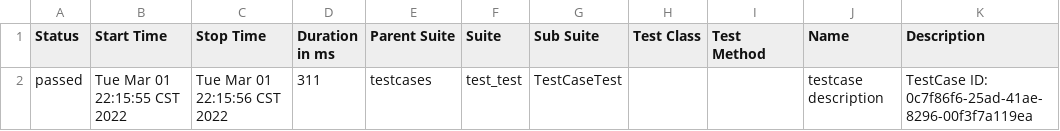
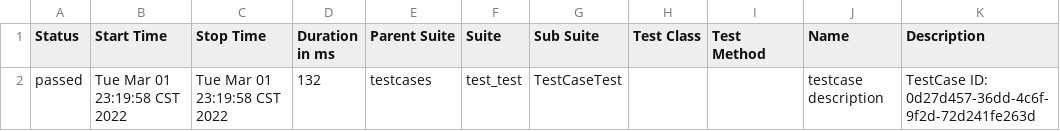
Before and after one commit to yang1127/PH, a CSV file: reports/data/suites.csv, drawn as a sheet.

```diff
--- a/reports/data/suites.csv
+++ b/reports/data/suites.csv
@@ -1,2 +1,2 @@
 "Status","Start Time","Stop Time","Duration in ms","Parent Suite","Suite","Sub Suite","Test Class","Test Method","Name","Description"
-"passed","Tue Mar 01 22:15:55 CST 2022","Tue Mar 01 22:15:56 CST 2022","311","testcases","test_test","TestCaseTest","","","testcase description","TestCase ID: 0c7f86f6-25ad-41ae-8296-00f3f7a119ea"
+"passed","Tue Mar 01 23:19:58 CST 2022","Tue Mar 01 23:19:58 CST 2022","132","testcases","test_test","TestCaseTest","","","testcase description","TestCase ID: 0d27d457-36dd-4c6f-9f2d-72d241fe263d"
```
Also changed, not shown: 14 other files.
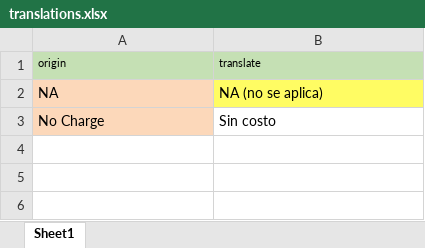
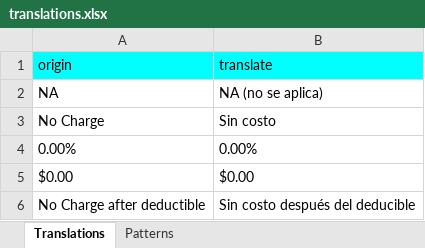
Before and after one commit to PahaNesterenko/excel-translator, an Excel workbook: translations.xlsx, sheet Translations, drawn as a sheet; values as stored, in another font and other column widths than the file's, no borders; the diff names each change by its address in the sheet, - before the commit and + after, or states it on an @@ line.

```diff
--- a/translations.xlsx (sheet Translations)
+++ b/translations.xlsx (sheet Translations)
-sheet tab: Sheet1
+sheet tab: Translations
+sheet tab: Patterns
-A1:B1 fill: #C5E0B4
+A1:B1 fill: #00FFFF, text size: larger
-A2:A3 fill: #FCD8BA
+A2:A3 fill: none
-B2 fill: #FFFC63
+B2 fill: none
+row 4: 0.00% | 0.00%
+row 5: $0.00 | $0.00
+row 6: No Charge after deductible | Sin costo después del deducible
```
Also changed, not shown: testTranslations.xlsx, 4 other files.
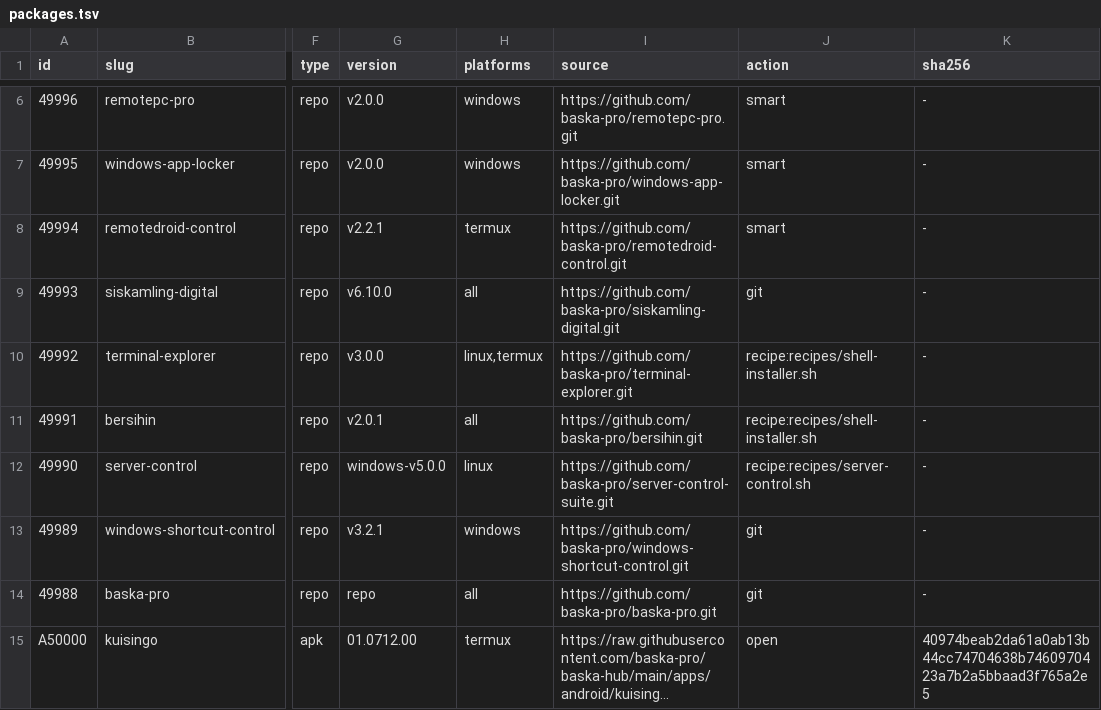
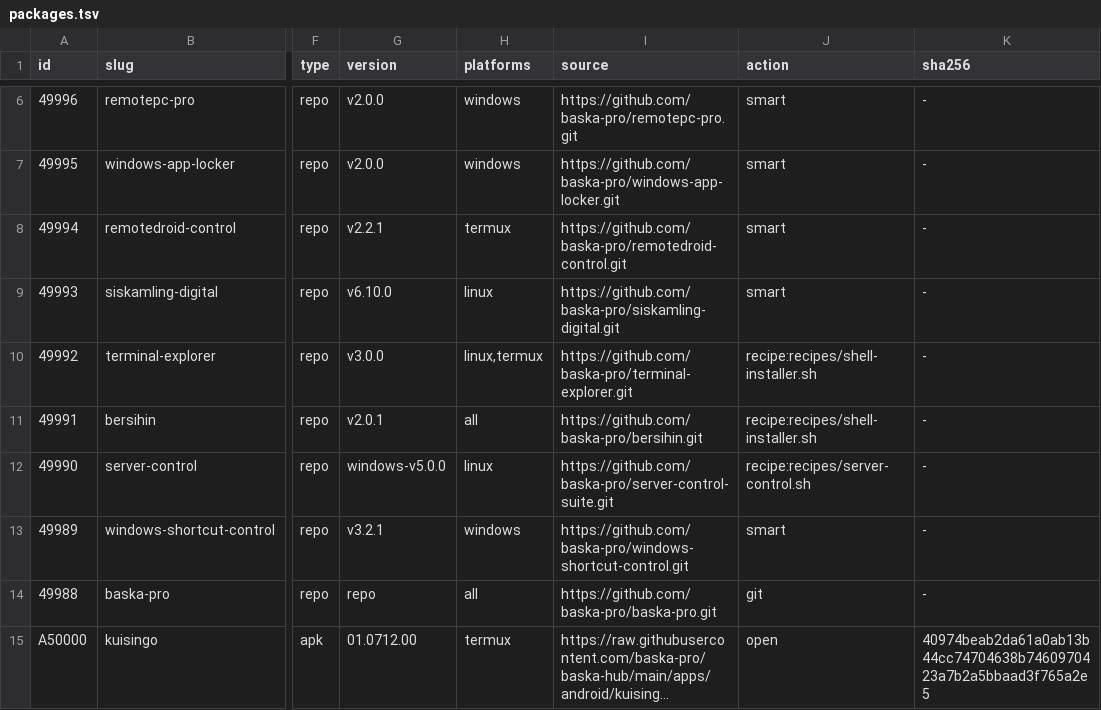
Before and after one commit to baska-pro/baska-hub, a TSV file: registry/packages.tsv, drawn as a sheet; only a part is shown, gaps mark what is left out; long unchanged cells end in …; the diff names each change by its address in the sheet, - before the commit and + after, or states it on an @@ line.

```diff
--- a/registry/packages.tsv
+++ b/registry/packages.tsv
-H9 (platforms): all
+H9 (platforms): linux
-J9 (action): git
+J9 (action): smart
-J13 (action): git
+J13 (action): smart
```
Also changed, not shown: 2 other files.
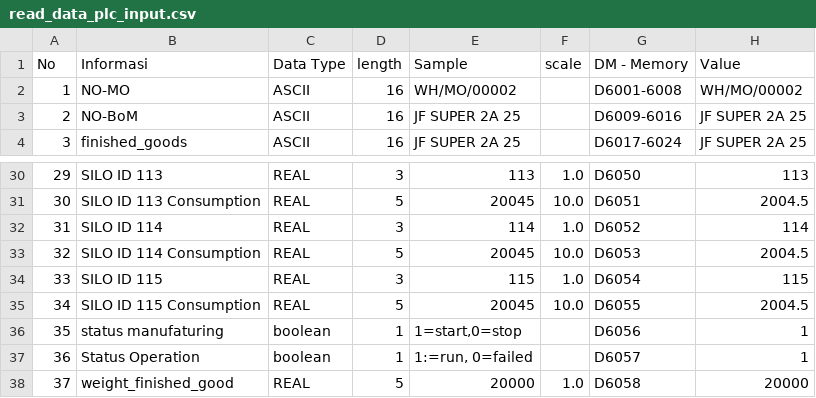
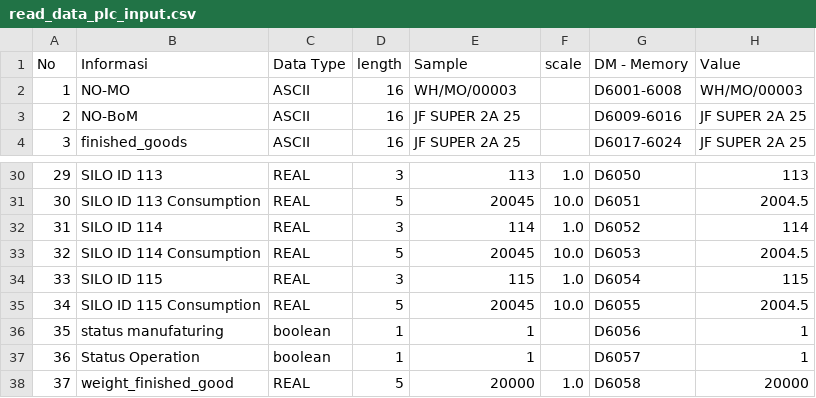
Before and after one commit to saptadi73/Middleware-PLC-SCADA-Odoo, a CSV file: app/reference/read_data_plc_input.csv, drawn as a sheet; only a part is shown, gaps mark what is left out.

```diff
--- a/app/reference/read_data_plc_input.csv
+++ b/app/reference/read_data_plc_input.csv
@@ -1,3 +1,3 @@
 No,Informasi,Data Type,length,Sample,scale,DM - Memory,Value
-1,NO-MO,ASCII,16,WH/MO/00002,,D6001-6008,WH/MO/00002
+1,NO-MO,ASCII,16,WH/MO/00003,,D6001-6008,WH/MO/00003
 2,NO-BoM,ASCII,16,JF SUPER 2A 25,,D6009-6016,JF SUPER 2A 25
@@ -35,4 +35,4 @@ No,Informasi,Data Type,length,Sample,scale,DM - Memory,Value
 34,SILO ID 115 Consumption,REAL,5,20045,10.0,D6055,2004.5
-35,status manufaturing,boolean,1,"1=start,0=stop",,D6056,1
-36,Status Operation,boolean,1,"1:=run, 0=failed",,D6057,1
+35,status manufaturing,boolean,1,1,,D6056,1
+36,Status Operation,boolean,1,1,,D6057,1
 37,weight_finished_good,REAL,5,20000,1.0,D6058,20000
```
Also changed, not shown: 4 other files.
============
**PROBLEM DETAILS:**
Please copy the data shown above word for word, omitting the pictures.

**WRITTEN SOLUTION:**
Before and after one commit to yang1127/PH, a CSV file: reports/data/suites.csv, drawn as a sheet.

```diff
--- a/reports/data/suites.csv
+++ b/reports/data/suites.csv
@@ -1,2 +1,2 @@
 "Status","Start Time","Stop Time","Duration in ms","Parent Suite","Suite","Sub Suite","Test Class","Test Method","Name","Description"
-"passed","Tue Mar 01 22:15:55 CST 2022","Tue Mar 01 22:15:56 CST 2022","311","testcases","test_test","TestCaseTest","","","testcase description","TestCase ID: 0c7f86f6-25ad-41ae-8296-00f3f7a119ea"
+"passed","Tue Mar 01 23:19:58 CST 2022","Tue Mar 01 23:19:58 CST 2022","132","testcases","test_test","TestCaseTest","","","testcase description","TestCase ID: 0d27d457-36dd-4c6f-9f2d-72d241fe263d"
```
Also changed, not shown: 14 other files.
Before and after one commit to PahaNesterenko/excel-translator, an Excel workbook: translations.xlsx, sheet Translations, drawn as a sheet; values as stored, in another font and other column widths than the file's, no borders; the diff names each change by its address in the sheet, - before the commit and + after, or states it on an @@ line.

```diff
--- a/translations.xlsx (sheet Translations)
+++ b/translations.xlsx (sheet Translations)
-sheet tab: Sheet1
+sheet tab: Translations
+sheet tab: Patterns
-A1:B1 fill: #C5E0B4
+A1:B1 fill: #00FFFF, text size: larger
-A2:A3 fill: #FCD8BA
+A2:A3 fill: none
-B2 fill: #FFFC63
+B2 fill: none
+row 4: 0.00% | 0.00%
+row 5: $0.00 | $0.00
+row 6: No Charge after deductible | Sin costo después del deducible
```
Also changed, not shown: testTranslations.xlsx, 4 other files.
Before and after one commit to baska-pro/baska-hub, a TSV file: registry/packages.tsv, drawn as a sheet; only a part is shown, gaps mark what is left out; long unchanged cells end in …; the diff names each change by its address in the sheet, - before the commit and + after, or states it on an @@ line.

```diff
--- a/registry/packages.tsv
+++ b/registry/packages.tsv
-H9 (platforms): all
+H9 (platforms): linux
-J9 (action): git
+J9 (action): smart
-J13 (action): git
+J13 (action): smart
```
Also changed, not shown: 2 other files.
Before and after one commit to saptadi73/Middleware-PLC-SCADA-Odoo, a CSV file: app/reference/read_data_plc_input.csv, drawn as a sheet; only a part is shown, gaps mark what is left out.

```diff
--- a/app/reference/read_data_plc_input.csv
+++ b/app/reference/read_data_plc_input.csv
@@ -1,3 +1,3 @@
 No,Informasi,Data Type,length,Sample,scale,DM - Memory,Value
-1,NO-MO,ASCII,16,WH/MO/00002,,D6001-6008,WH/MO/00002
+1,NO-MO,ASCII,16,WH/MO/00003,,D6001-6008,WH/MO/00003
 2,NO-BoM,ASCII,16,JF SUPER 2A 25,,D6009-6016,JF SUPER 2A 25
@@ -35,4 +35,4 @@ No,Informasi,Data Type,length,Sample,scale,DM - Memory,Value
 34,SILO ID 115 Consumption,REAL,5,20045,10.0,D6055,2004.5
-35,status manufaturing,boolean,1,"1=start,0=stop",,D6056,1
-36,Status Operation,boolean,1,"1:=run, 0=failed",,D6057,1
+35,status manufaturing,boolean,1,1,,D6056,1
+36,Status Operation,boolean,1,1,,D6057,1
 37,weight_finished_good,REAL,5,20000,1.0,D6058,20000
```
Also changed, not shown: 4 other files.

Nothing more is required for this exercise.